Go through the lines of the material and count the ones with the word "accounts". Give that count alone.

◆ SOURCE DATA ◆
╔══
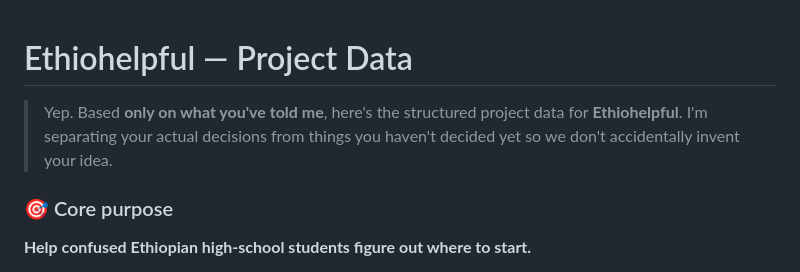
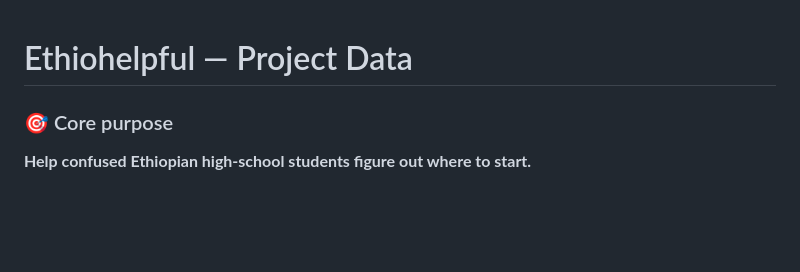
Before and after one commit to yeabtsegabahru2134333222-cell/ethiohelpfull, a Markdown page: README.md, the part around the change. Drawn GitHub-style; blank space fills up the shorter version.

```diff
--- a/README.md
+++ b/README.md
@@ -1,6 +1,6 @@
 # Ethiohelpful — Project Data
 
-> Yep. Based **only on what you've told me**, here's the structured project data for **Ethiohelpful**. I'm separating your actual decisions from things you haven't decided yet so we don't accidentally invent your idea.
+
 
 ### 🎯 Core purpose
 
```
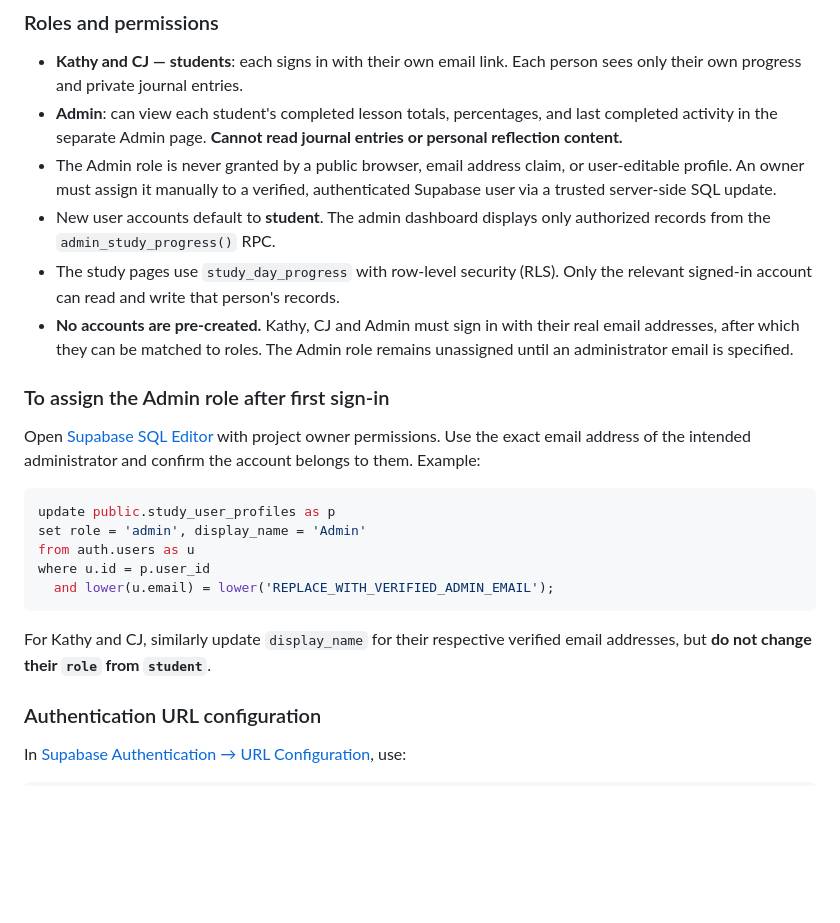
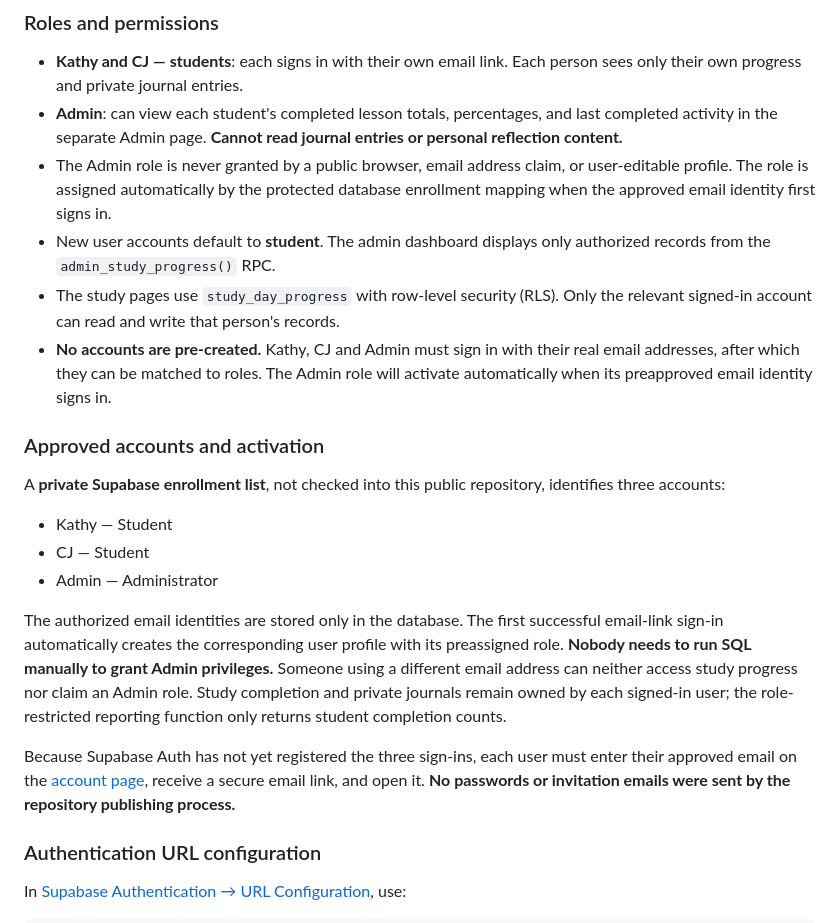
Before and after one commit to ckcgoodnews-oss/Personal-Relationship, a Markdown page: README.md, the part around the change. Drawn GitHub-style; blank space fills up the shorter version.

Commit message:
Document private three-account enrollment and automatic role activation

````diff
--- a/README.md
+++ b/README.md
@@ -26,24 +26,22 @@ Authentication and storage use **Supabase** project `Personal-Bible-Study-Tracki
 
 - **Kathy and CJ — students**: each signs in with their own email link. Each person sees only their own progress and private journal entries.
 - **Admin**: can view each student's completed lesson totals, percentages, and last completed activity in the separate Admin page. **Cannot read journal entries or personal reflection content.**
-- The Admin role is never granted by a public browser, email address claim, or user-editable profile. An owner must assign it manually to a verified, authenticated Supabase user via a trusted server-side SQL update.
+- The Admin role is never granted by a public browser, email address claim, or user-editable profile. The role is assigned automatically by the protected database enrollment mapping when the approved email identity first signs in.
 - New user accounts default to **student**. The admin dashboard displays only authorized records from the `admin_study_progress()` RPC.
 - The study pages use `study_day_progress` with row-level security (RLS). Only the relevant signed-in account can read and write that person's records.
-- **No accounts are pre-created.** Kathy, CJ and Admin must sign in with their real email addresses, after which they can be matched to roles. The Admin role remains unassigned until an administrator email is specified.
+- **No accounts are pre-created.** Kathy, CJ and Admin must sign in with their real email addresses, after which they can be matched to roles. The Admin role will activate automatically when its preapproved email identity signs in.
 
-### To assign the Admin role after first sign-in
+### Approved accounts and activation
 
-Open [Supabase SQL Editor](https://supabase.com/dashboard/project/lyuyzfmfcsbjeizgmgvp/sql/new) with project owner permissions. Use the exact email address of the intended administrator and confirm the account belongs to them. Example:
+A **private Supabase enrollment list**, not checked into this public repository, identifies three accounts:
 
-```sql
-update public.study_user_profiles as p
-set role = 'admin', display_name = 'Admin'
-from auth.users as u
-where u.id = p.user_id
-  and lower(u.email) = lower('REPLACE_WITH_VERIFIED_ADMIN_EMAIL');
-```
+- Kathy — Student
+- CJ — Student
+- Admin — Administrator
 
-For Kathy and CJ, similarly update `display_name` for their respective verified email addresses, but **do not change their `role` from `student`**.
+The authorized email identities are stored only in the database. The first successful email-link sign-in automatically creates the corresponding user profile with its preassigned role. **Nobody needs to run SQL manually to grant Admin privileges.** Someone using a different email address can neither access study progress nor claim an Admin role. Study completion and private journals remain owned by each signed-in user; the role-restricted reporting function only returns student completion counts.
+
+Because Supabase Auth has not yet registered the three sign-ins, each user must enter their approved email on the [account page](https://ckcgoodnews-oss.github.io/Personal-Relationship/account/), receive a secure email link, and open it. **No passwords or invitation emails were sent by the repository publishing process.**
 
 ### Authentication URL configuration
 
````
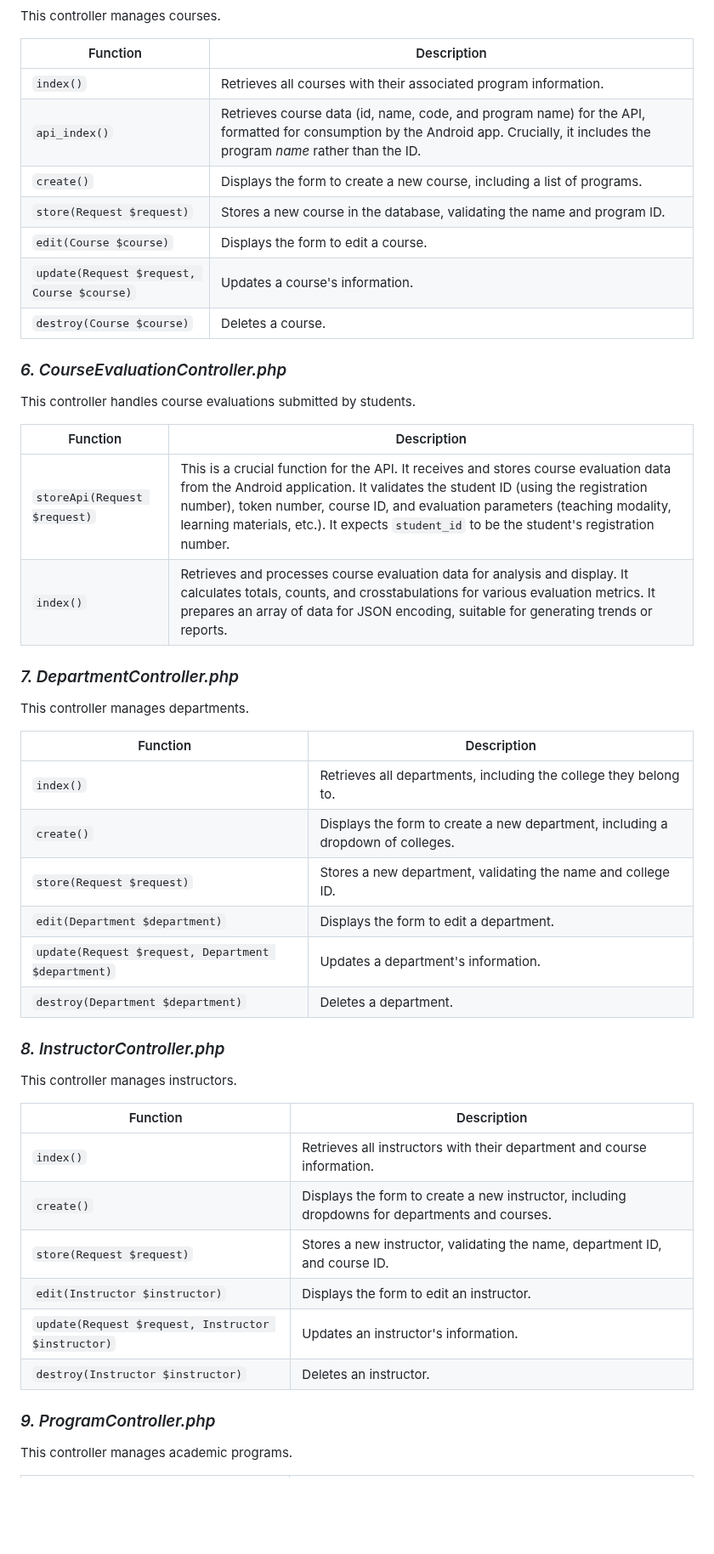
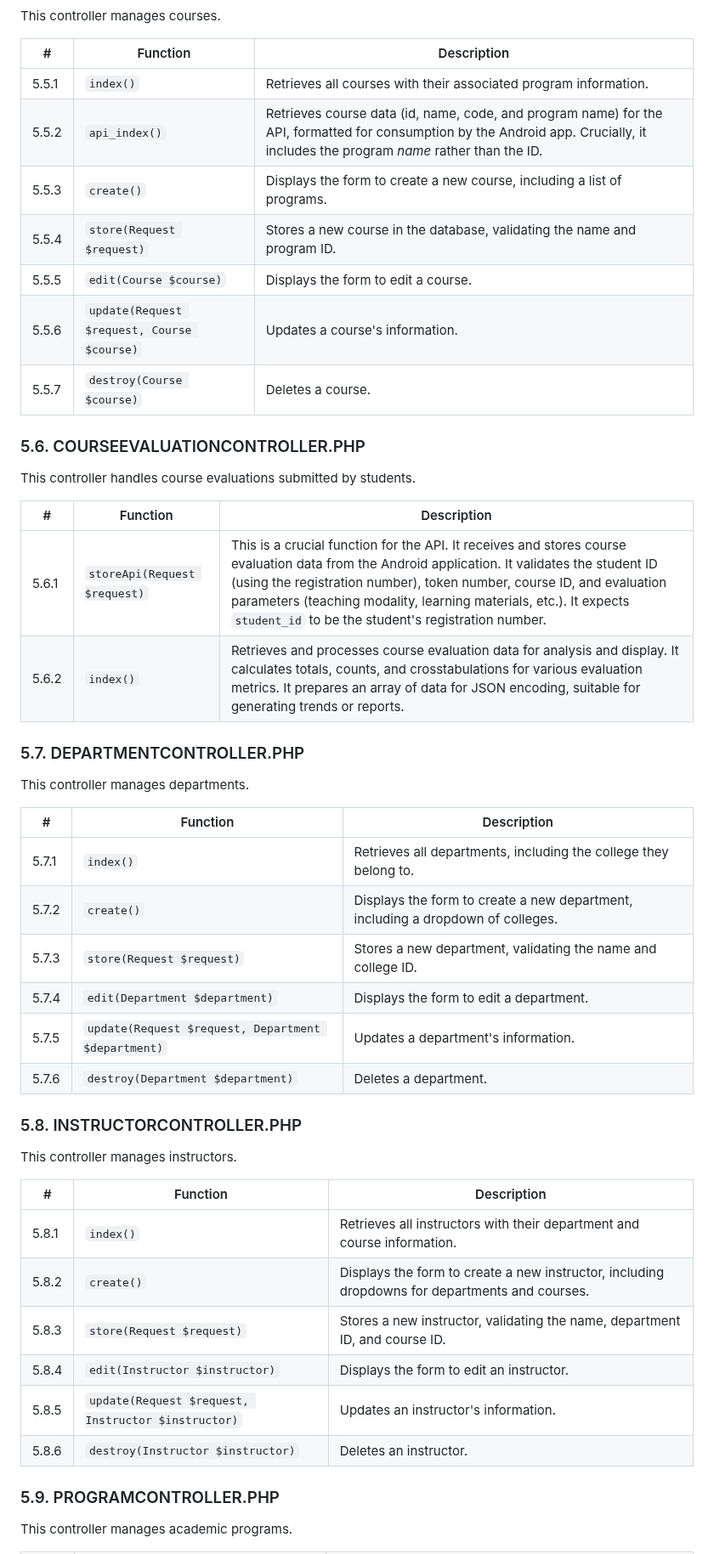
Before and after one commit to shamiraty/college-assessment-api, a Markdown page: README.md, the part around one of its changes. Shown at 85% size. Drawn GitHub-style; blank space fills up the shorter version.

```diff
--- a/README.md
+++ b/README.md
@@ -91,52 +93,52 @@ This controller manages college information.
 
 This controller manages courses.
 
-| Function | Description |
-| --- | --- |
-| `index()` | Retrieves all courses with their associated program information. |
-| `api_index()` | Retrieves course data (id, name, code, and program name) for the API, formatted for consumption by the Android app. Crucially, it includes the program *name* rather than the ID. |
-| `create()` | Displays the form to create a new course, including a list of programs. |
-| `store(Request $request)` | Stores a new course in the database, validating the name and program ID. |
-| `edit(Course $course)` | Displays the form to edit a course. |
-| `update(Request $request, Course $course)` | Updates a course's information. |
-| `destroy(Course $course)` | Deletes a course. |
+| # | Function | Description |
+|---|---|---|
+| 5.5.1 | `index()` | Retrieves all courses with their associated program information. |
+| 5.5.2 | `api_index()` | Retrieves course data (id, name, code, and program name) for the API, formatted for consumption by the Android app. Crucially, it includes the program *name* rather than the ID. |
+| 5.5.3 | `create()` | Displays the form to create a new course, including a list of programs. |
+| 5.5.4 | `store(Request $request)` | Stores a new course in the database, validating the name and program ID. |
+| 5.5.5 | `edit(Course $course)` | Displays the form to edit a course. |
+| 5.5.6 | `update(Request $request, Course $course)` | Updates a course's information. |
+| 5.5.7 | `destroy(Course $course)` | Deletes a course. |
 
-###     *6. CourseEvaluationController.php*
+### 5.6. COURSEEVALUATIONCONTROLLER.PHP
 
 This controller handles course evaluations submitted by students.
 
-| Function | Description |
-| --- | --- |
-| `storeApi(Request $request)` | This is a crucial function for the API. It receives and stores course evaluation data from the Android application. It validates the student ID (using the registration number), token number, course ID, and evaluation parameters (teaching modality, learning materials, etc.). It expects `student_id` to be the student's registration number. |
-| `index()` | Retrieves and processes course evaluation data for analysis and display. It calculates totals, counts, and crosstabulations for various evaluation metrics. It prepares an array of data for JSON encoding, suitable for generating trends or reports. |
+| # | Function | Description |
+|---|---|---|
+| 5.6.1 | `storeApi(Request $request)` | This is a crucial function for the API. It receives and stores course evaluation data from the Android application. It validates the student ID (using the registration number), token number, course ID, and evaluation parameters (teaching modality, learning materials, etc.). It expects `student_id` to be the student's registration number. |
+| 5.6.2 | `index()` | Retrieves and processes course evaluation data for analysis and display. It calculates totals, counts, and crosstabulations for various evaluation metrics. It prepares an array of data for JSON encoding, suitable for generating trends or reports. |
 
-###     *7. DepartmentController.php*
+### 5.7. DEPARTMENTCONTROLLER.PHP
 
 This controller manages departments.
 
-| Function | Description |
-| --- | --- |
-| `index()` | Retrieves all departments, including the college they belong to. |
-| `create()` | Displays the form to create a new department, including a dropdown of colleges. |
-| `store(Request $request)` | Stores a new department, validating the name and college ID. |
-| `edit(Department $department)` | Displays the form to edit a department. |
-| `update(Request $request, Department $department)` | Updates a department's information. |
-| `destroy(Department $department)` | Deletes a department. |
+| # | Function | Description |
+|---|---|---|
+| 5.7.1 | `index()` | Retrieves all departments, including the college they belong to. |
+| 5.7.2 | `create()` | Displays the form to create a new department, including a dropdown of colleges. |
+| 5.7.3 | `store(Request $request)` | Stores a new department, validating the name and college ID. |
+| 5.7.4 | `edit(Department $department)` | Displays the form to edit a department. |
+| 5.7.5 | `update(Request $request, Department $department)` | Updates a department's information. |
+| 5.7.6 | `destroy(Department $department)` | Deletes a department. |
 
-###     *8. InstructorController.php*
+### 5.8. INSTRUCTORCONTROLLER.PHP
 
 This controller manages instructors.
 
-| Function | Description |
-| --- | --- |
-| `index()` | Retrieves all instructors with their department and course information. |
-| `create()` | Displays the form to create a new instructor, including dropdowns for departments and courses. |
-| `store(Request $request)` | Stores a new instructor, validating the name, department ID, and course ID. |
-| `edit(Instructor $instructor)` | Displays the form to edit an instructor. |
-| `update(Request $request, Instructor $instructor)` | Updates an instructor's information. |
-| `destroy(Instructor $instructor)` | Deletes an instructor. |
+| # | Function | Description |
+|---|---|---|
+| 5.8.1 | `index()` | Retrieves all instructors with their department and course information. |
+| 5.8.2 | `create()` | Displays the form to create a new instructor, including dropdowns for departments and courses. |
+| 5.8.3 | `store(Request $request)` | Stores a new instructor, validating the name, department ID, and course ID. |
+| 5.8.4 | `edit(Instructor $instructor)` | Displays the form to edit an instructor. |
+| 5.8.5 | `update(Request $request, Instructor $instructor)` | Updates an instructor's information. |
+| 5.8.6 | `destroy(Instructor $instructor)` | Deletes an instructor. |
 
-###     *9. ProgramController.php*
+### 5.9. PROGRAMCONTROLLER.PHP
 
 This controller manages academic programs.
 
```
Also changed, not shown: other parts of README.md (+83 -81 lines).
╚══
◆ SOLUTION ◆
5